RECORDS FOR THE EXERCISE Block Start

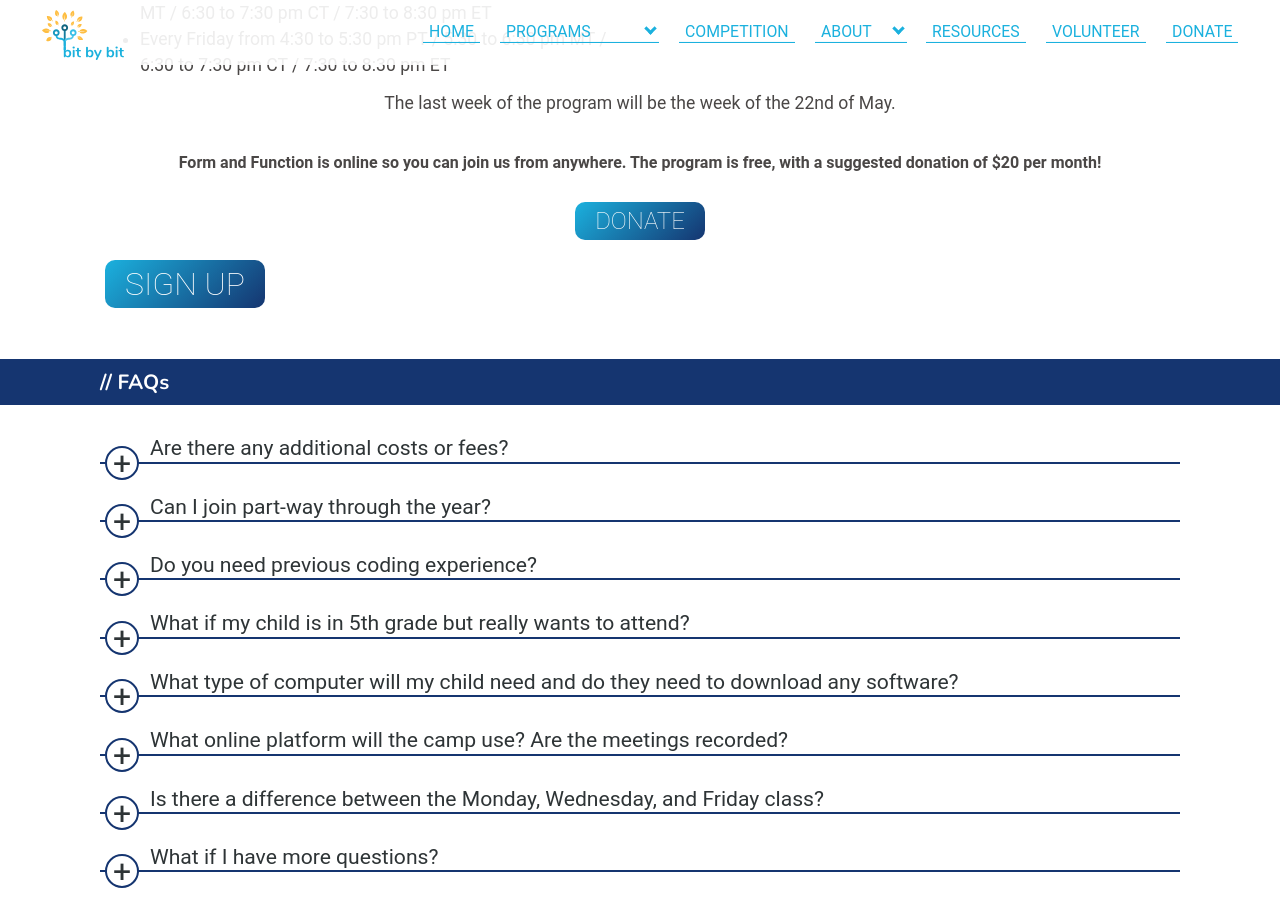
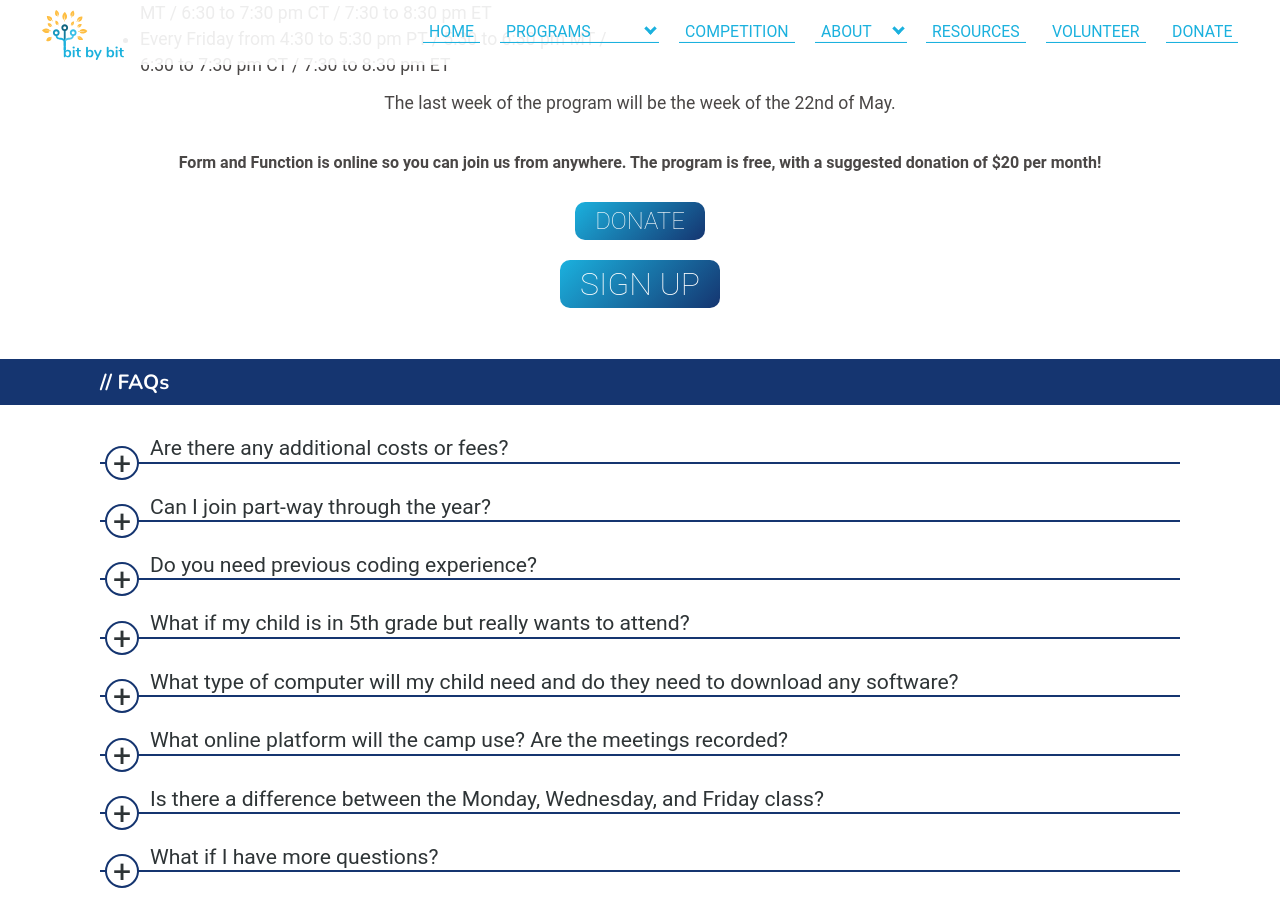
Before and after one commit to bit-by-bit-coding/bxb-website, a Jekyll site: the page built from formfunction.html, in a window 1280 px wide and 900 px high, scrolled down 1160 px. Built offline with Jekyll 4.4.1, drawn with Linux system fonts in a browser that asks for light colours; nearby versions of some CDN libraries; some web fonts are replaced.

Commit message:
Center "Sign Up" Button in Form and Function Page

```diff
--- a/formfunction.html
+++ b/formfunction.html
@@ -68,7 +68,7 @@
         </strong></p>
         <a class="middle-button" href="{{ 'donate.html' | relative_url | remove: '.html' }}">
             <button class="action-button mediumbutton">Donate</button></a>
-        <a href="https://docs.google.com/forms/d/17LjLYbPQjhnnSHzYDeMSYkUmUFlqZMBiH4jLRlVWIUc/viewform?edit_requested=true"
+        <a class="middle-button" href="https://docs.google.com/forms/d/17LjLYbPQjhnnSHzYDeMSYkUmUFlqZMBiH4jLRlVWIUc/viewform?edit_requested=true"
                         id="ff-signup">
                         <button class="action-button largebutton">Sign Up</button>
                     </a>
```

RECORDS FOR THE EXERCISE Block End

- **PROBLEM DESCRIPTION**
Report how many lines in the material contain "html". Write the number and stop.

- **SOLUTION**
4